Christ’s Descent into Limbo (c. 1470) – Andrea Mantegna

Like King Charles’ head, Friedrich Nietzsche is always intruding in Thomas Mann’s Doctor Faustus. Nietzsche functions as a talisman in Doctor Faustus, a deeply Romantic novel suffused with parodic twists. A talisman acts as a battery for some type of force or energy, or what David Winters  describes as ‘a charm that we clasp to our hearts’. At risk of overextending the metaphor, that’s not a bad description of how I feel about Mann’s Doctor Faustus, which has rarely left my side for the last month.

‘Recognition,’ writes Rita Felski, ‘comes without guarantees; it takes place in the messy and mundane world of human action, not divine revelation.’ Doctor Faustus is by no means a perfect novel (whatever that might resemble). Its narrative frequently drags, sometimes almost intolerably. But there is also a deep intoxication at being absorbed in a novel that reveals, or at least tries to reveal, the rhythm of life.

As I read the last few highly charged chapters, set aside the finished book, and spent an hour gazing into the woods, I sense almost imperceptibly that my perspective is altered. The very best of fiction has this talismanic effect. Doctor Faustus, like Mann’s The Magic Mountain is one of the most intense, powerful reading experiences of my life. I am thrilled that it is over. I am mourning that it is over.

Doctor Faustus (Still)

This is the end of my third week with Thomas Mann’s Doctor Faustus. The week’s reading included Adrian Leverkühn’s pivotal conversation with Diabolus (or whichever nickname you’d prefer), in which the Devil offers Leverkühn a form of artistic genius, a breakthrough to art beyond parody. It is a terrific scene, contradicting those readers who expect Mann’s writing, via translator Helen Lowe-Porter, to be stuffy. This is a novel of ideas, crammed with German philosophy and musical history, but it is also written with a delicate, polished irony.

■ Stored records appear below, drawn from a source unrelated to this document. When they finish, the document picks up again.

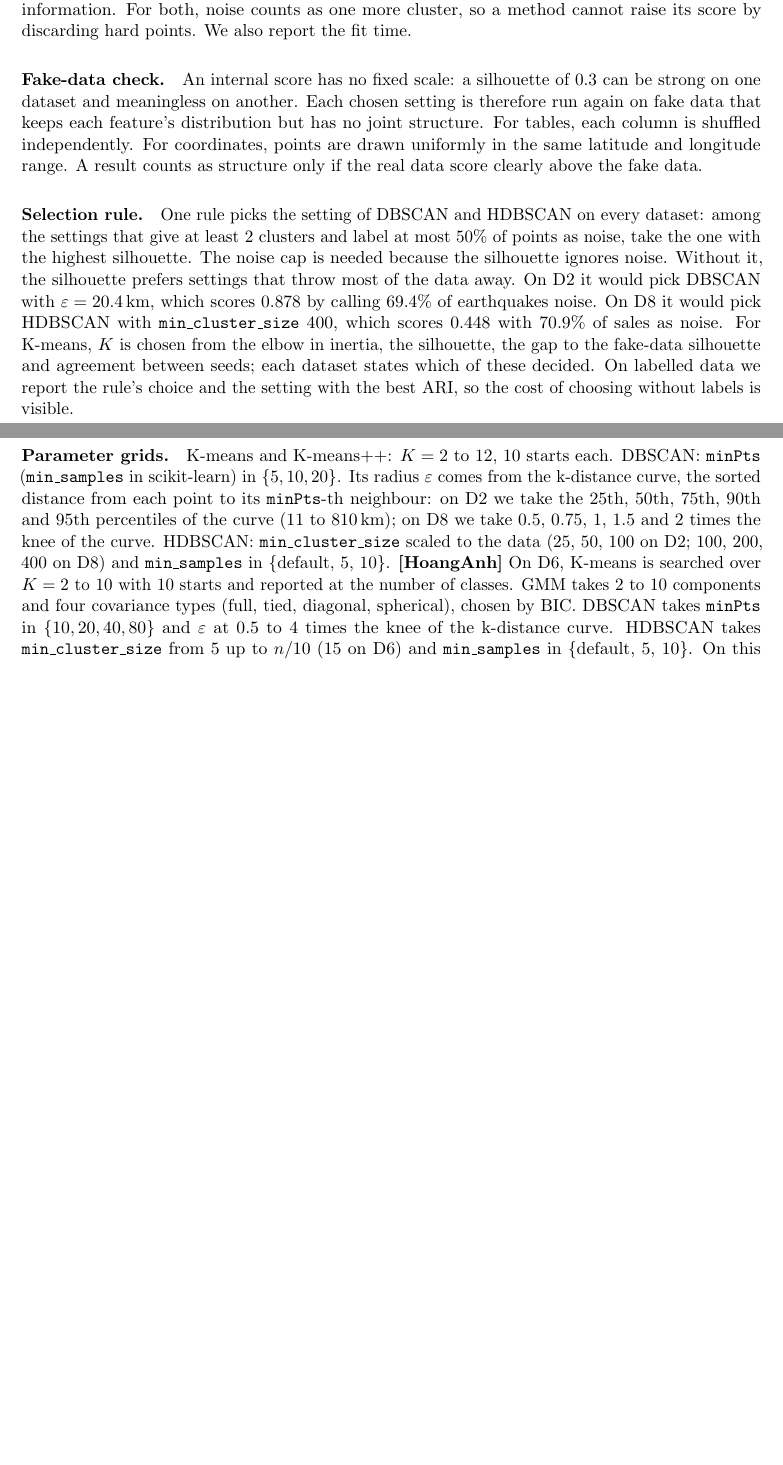
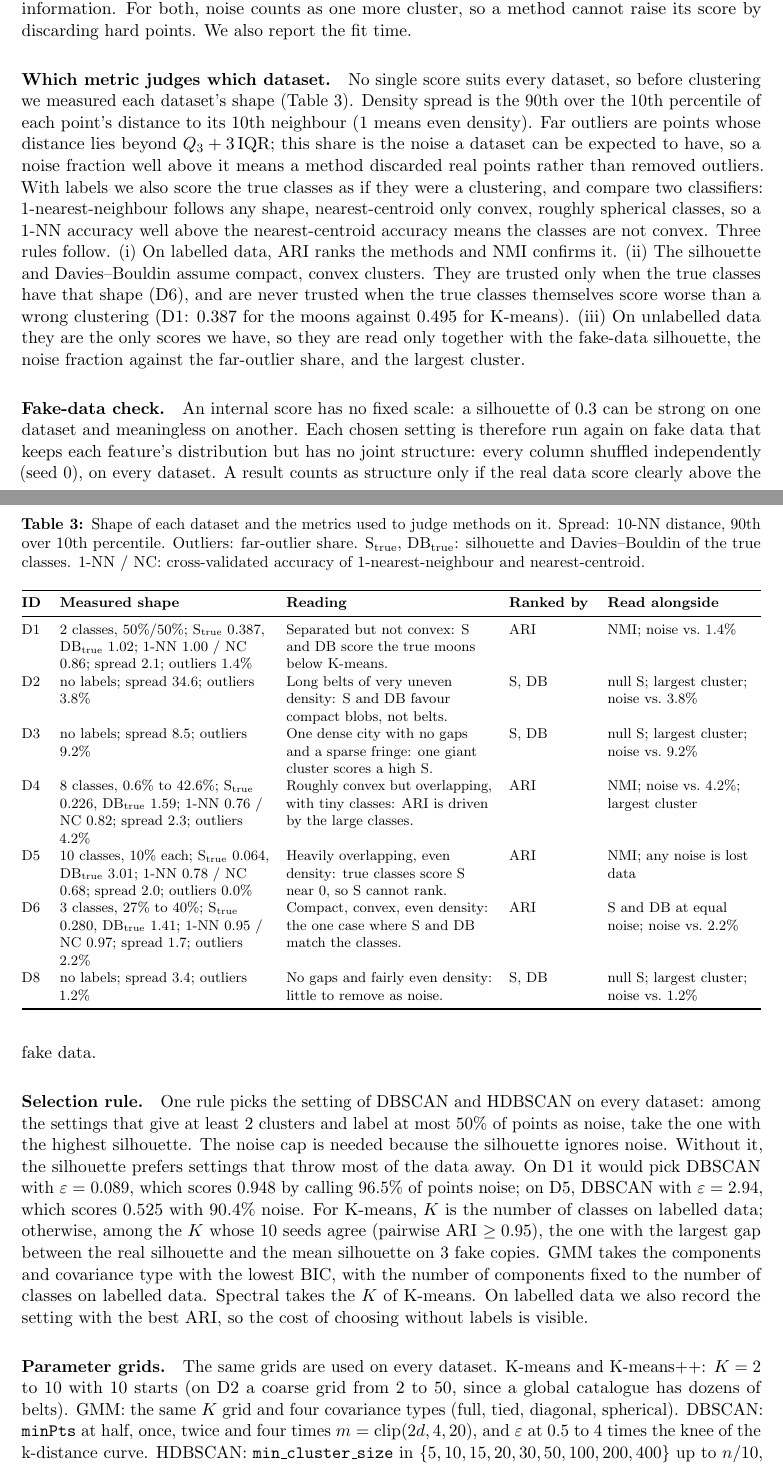
Before and after one commit to lam-duonghoangvu/SC4020-Project-1, a LaTeX paper (report/main.tex, which reads report/03b-protocol.tex): two parts of pages 6 and 7 of 15 before the commit and two parts of pages 6 and 7 of 16 after it, joined at a grey line, cut so that both start at the same text, the shorter picture padded with empty space. Compiled offline with pdfLaTeX.

Commit message:
Measure each dataset's shape and choose its metrics in the protocol
describe_shape reports density spread, far-outlier share and, with labels, class balance,
the true classes' silhouette and Davies-Bouldin, and 1-NN against nearest-centroid accuracy.
Notebook 08 runs it on all seven datasets; table tab:metric_choice states which metric ranks
the methods on each dataset and what is read alongside it.

Co-Authored-By: Claude Opus 5.5 <noreply@anthropic.com>

```diff
--- a/report/03b-protocol.tex
+++ b/report/03b-protocol.tex
@@ -18,40 +18,73 @@ about 0 and a perfect one 1. Normalised mutual information (NMI) measures the sa
 shared information. For both, noise counts as one more cluster, so a method cannot raise its score by
 discarding hard points. We also report the fit time.
 
+\paragraph{Which metric judges which dataset.}
+% Source: experiments/08_multi_source_dataset_shape.ipynb -> results/datasets/dataset_shape.csv
+% (src/sc4020/datasets/describe_dataset.py). Labels describe the classes only; no method is tuned on them.
+No single score suits every dataset, so before clustering we measured each dataset's shape
+(Table~\ref{tab:metric_choice}). Density spread is the 90th over the 10th percentile of each point's distance
+to its 10th neighbour (1 means even density). Far outliers are points whose distance lies beyond
+$Q_3+3\,\mathrm{IQR}$; this share is the noise a dataset can be expected to have, so a noise fraction well
+above it means a method discarded real points rather than removed outliers. With labels we also score the
+true classes as if they were a clustering, and compare two classifiers: 1-nearest-neighbour follows any
+shape, nearest-centroid only convex, roughly spherical classes, so a 1-NN accuracy well above the
+nearest-centroid accuracy means the classes are not convex. Three rules follow. (i) On labelled data, ARI
+ranks the methods and NMI confirms it. (ii) The silhouette and Davies--Bouldin assume compact, convex
+clusters. They are trusted only when the true classes have that shape (D6), and are never trusted when the
+true classes themselves score worse than a wrong clustering (D1: 0.387 for the moons against 0.495 for
+K-means). (iii) On unlabelled data they are the only scores we have, so they are read only together with the
+fake-data silhouette, the noise fraction against the far-outlier share, and the largest cluster.
+
+\begin{table}[h]\centering\footnotesize
+\caption{Shape of each dataset and the metrics used to judge methods on it. Spread: 10-NN distance, 90th
+over 10th percentile. Outliers: far-outlier share. S$_\text{true}$, DB$_\text{true}$: silhouette and
+Davies--Bouldin of the true classes. 1-NN / NC: cross-validated accuracy of 1-nearest-neighbour and
+nearest-centroid.}
+\label{tab:metric_choice}
+\begin{tabularx}{\textwidth}{@{}l>{\raggedright\arraybackslash}p{4.6cm}>{\raggedright\arraybackslash}Xl>{\raggedright\arraybackslash}p{3.4cm}@{}}
+\toprule
+\textbf{ID} & \textbf{Measured shape} & \textbf{Reading} & \textbf{Ranked by} & \textbf{Read alongside} \\
+\midrule
+D1 & 2 classes, 50\%/50\%; S$_\text{true}$ 0.387, DB$_\text{true}$ 1.02; 1-NN 1.00 / NC 0.86; spread 2.1;
+outliers 1.4\% & Separated but not convex: S and DB score the true moons below K-means. & ARI & NMI; noise vs.\ 1.4\% \\
+D2 & no labels; spread 34.6; outliers 3.8\% & Long belts of very uneven density: S and DB favour compact
+blobs, not belts. & S, DB & null S; largest cluster; noise vs.\ 3.8\% \\
+D3 & no labels; spread 8.5; outliers 9.2\% & One dense city with no gaps and a sparse fringe: one giant
+cluster scores a high S. & S, DB & null S; largest cluster; noise vs.\ 9.2\% \\
+D4 & 8 classes, 0.6\% to 42.6\%; S$_\text{true}$ 0.226, DB$_\text{true}$ 1.59; 1-NN 0.76 / NC 0.82; spread
+2.3; outliers 4.2\% & Roughly convex but overlapping, with tiny classes: ARI is driven by the large classes. &
+ARI & NMI; noise vs.\ 4.2\%; largest cluster \\
+D5 & 10 classes, 10\% each; S$_\text{true}$ 0.064, DB$_\text{true}$ 3.01; 1-NN 0.78 / NC 0.68; spread 2.0;
+outliers 0.0\% & Heavily overlapping, even density: true classes score S near 0, so S cannot rank. & ARI &
+NMI; any noise is lost data \\
+D6 & 3 classes, 27\% to 40\%; S$_\text{true}$ 0.280, DB$_\text{true}$ 1.41; 1-NN 0.95 / NC 0.97; spread 1.7;
+outliers 2.2\% & Compact, convex, even density: the one case where S and DB match the classes. & ARI &
+S and DB at equal noise; noise vs.\ 2.2\% \\
+D8 & no labels; spread 3.4; outliers 1.2\% & No gaps and fairly even density: little to remove as noise. & S,
+DB & null S; largest cluster; noise vs.\ 1.2\% \\
+\bottomrule
+\end{tabularx}
+\end{table}
+
 \paragraph{Fake-data check.}
 An internal score has no fixed scale: a silhouette of 0.3 can be strong on one dataset and meaningless on
 another. Each chosen setting is therefore run again on fake data that keeps each feature's distribution but
-has no joint structure. For tables, each column is shuffled independently. For coordinates, points are
-drawn uniformly in the same latitude and longitude range. A result counts as structure only if the real data
-score clearly above the fake data.
+has no joint structure: every column shuffled independently (seed 0), on every dataset. A result counts
+as structure only if the real data score clearly above the fake data.
 
 \paragraph{Selection rule.}
-% Sources: results/earthquakes_2023/dbscan_grid.csv (min_samples 10, eps quantile 0.25);
-% results/hdb_resale/hdbscan_grid.csv (min_cluster_size 400, min_samples None, real).
+% Sources: results/datasets/make_moons_tuning.csv (DBSCAN eps 0.089, minPts 16);
+% results/datasets/fashion_mnist_tuning.csv (DBSCAN eps 2.94, minPts 40).
 One rule picks the setting of DBSCAN and HDBSCAN on every dataset: among the settings that give at least
 2 clusters and label at most 50\% of points as noise, take the one with the highest silhouette. The noise
 cap is needed because the silhouette ignores noise. Without it, the silhouette prefers settings that throw
-most of the data away. On D2 it would pick DBSCAN with $\varepsilon=20.4$\,km, which scores 0.878 by
-calling 69.4\% of earthquakes noise. On D8 it would pick HDBSCAN with \texttt{min\_cluster\_size}~400,
-which scores 0.448 with 70.9\% of sales as noise. For K-means, $K$ is chosen from the elbow in inertia,
-the silhouette, the gap to the fake-data silhouette and agreement between seeds; each dataset states which
-of these decided. On labelled data we report the rule's choice and the setting with the best ARI, so the
-cost of choosing without labels is visible.
+most of the data away. On D1 it would pick DBSCAN with $\varepsilon=0.089$, which scores 0.948 by calling
+96.5\% of points noise; on D5, DBSCAN with $\varepsilon=2.94$, which scores 0.525 with 90.4\% noise.
+For K-means, $K$ is the number of classes on labelled data; otherwise, among the $K$ whose 10 seeds agree
+(pairwise ARI $\geq0.95$), the one with the largest gap between the real silhouette and the mean
+silhouette on 3 fake copies. GMM takes the components and covariance type with the lowest BIC, with the
+number of components fixed to the number of classes on labelled data. Spectral takes the $K$ of K-means.
+On labelled data we also record the setting with the best ARI, so the cost of choosing without labels is
+visible.
 
 \paragraph{Parameter grids.}
-% Sources: results/earthquakes_2023/{kmeans_k_selection,dbscan_grid,hdbscan_grid}.csv;
-% results/hdb_resale/{kmeans_k_sweep,dbscan_grid,hdbscan_grid}.csv.
-K-means and K-means++: $K=2$ to 12, 10 starts each. DBSCAN: \texttt{minPts} (\texttt{min\_samples} in
-scikit-learn) in $\{5, 10, 20\}$. Its radius $\varepsilon$ comes from the k-distance curve, the sorted
-distance from each point to its \texttt{minPts}-th neighbour: on D2 we take the 25th, 50th, 75th, 90th and
-95th percentiles of the curve (11 to 810\,km); on D8 we take 0.5, 0.75, 1, 1.5 and 2 times the knee of the
-curve. HDBSCAN: \texttt{min\_cluster\_size} scaled to the data (25, 50, 100 on D2; 100, 200, 400 on D8)
-and \texttt{min\_samples} in \{default, 5, 10\}.
-\habegin
-% Source: src/sc4020/tuning.py; every setting tried is in
-% results/datasets/<dataset>_tuning.csv.
-\hatag{}On D6, K-means is searched over $K=2$ to 10 with 10 starts and reported at the number of
-classes. GMM takes 2 to 10 components and four covariance types (full, tied, diagonal, spherical),
-chosen by BIC. DBSCAN takes \texttt{minPts} in $\{10, 20, 40, 80\}$ and $\varepsilon$ at 0.5 to 4
-times the knee of the k-distance curve. HDBSCAN takes \texttt{min\_cluster\_size} from 5 up to
-$n/10$ (15 on D6) and \texttt{min\_samples} in \{default, 5, 10\}. On this dataset the
@@ -75,0 +92,5 @@ larger (0.113 against 0.089). On D4 the silhouette picks $K=5$, and $K=7$ gives
+The same grids are used on every dataset. K-means and K-means++: $K=2$ to 10 with 10 starts (on D2 a
+coarse grid from 2 to 50, since a global catalogue has dozens of belts). GMM: the same $K$ grid and four
+covariance types (full, tied, diagonal, spherical). DBSCAN: \texttt{minPts} at half, once, twice and four
+times $m=\mathrm{clip}(2d,4,20)$, and $\varepsilon$ at 0.5 to 4 times the knee of the k-distance curve.
+HDBSCAN: \texttt{min\_cluster\_size} in $\{5,10,15,20,30,50,100,200,400\}$ up to $n/10$, and
```
Also changed, not shown: report/03b-protocol.tex (32 more changed lines), 3 other files.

Distraction lies all around, and I am fighting the urge to read other things, grabbing snatches here and there of Heaney, Cernuda, Kate Tempest. Powerful though the densely-woven Doctor Faustus is, the dogmatic and bumbling narrator Serenus Zeitblom, Ph.D. is wearing after a few hundred pages. But I persist, drawn along as much by curiosity about the novel’s structural logic as by the need to follow Leverkühn’s fate.